- _WHAT NEEDS TO BE DONE_
Copy each line in the data below that contains the word "articleDOMAIN".

- _INFORMATION_
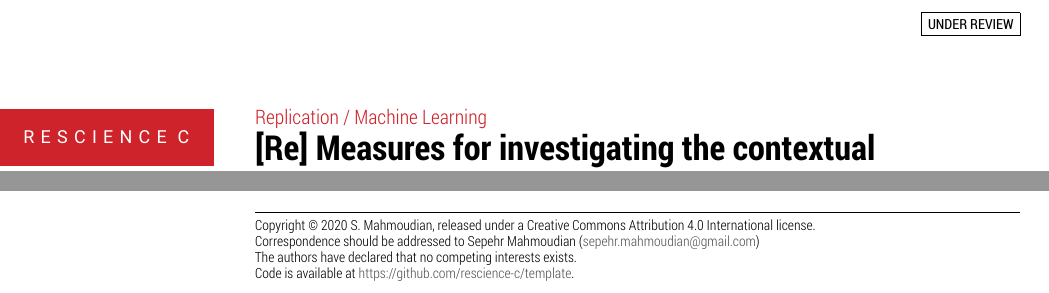
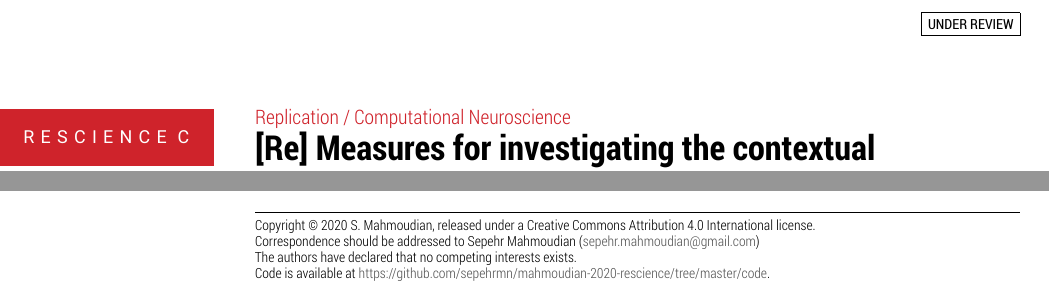
Before and after one commit to sepehrmn/mahmoudian-2020-rescience, a LaTeX document (article/article.tex, which reads article/metadata.tex): two parts of page 1 of 5, joined at a grey line, cut so that both start at the same text. The pictures show the PDF file article/Reproduction_of_Smyth_et_al__1996.pdf that the author committed with the source.

Commit message:
updating paper

```diff
--- a/article/metadata.tex
+++ b/article/metadata.tex
@@ -15,7 +15,7 @@
 \def \datePUBLISHED{}
 \def \articleTITLE{[Re] Measures for investigating the contextual modulation of information transmission.}
 \def \articleTYPE{Replication}
-\def \articleDOMAIN{Machine Learning}
+\def \articleDOMAIN{Computational Neuroscience}
 \def \articleBIBLIOGRAPHY{bibliography.bib}
 \def \articleYEAR{2020}
 \def \reviewURL{}
```
Also changed, not shown: article/metadata.yaml (+1 -1 lines), article/Reproduction_of_Smyth_et_al__1996.pdf, article/figure_2.png, article/metadata.tex (2 more changed lines).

- _REPLY_
-\def \articleDOMAIN{Machine Learning}
+\def \articleDOMAIN{Computational Neuroscience}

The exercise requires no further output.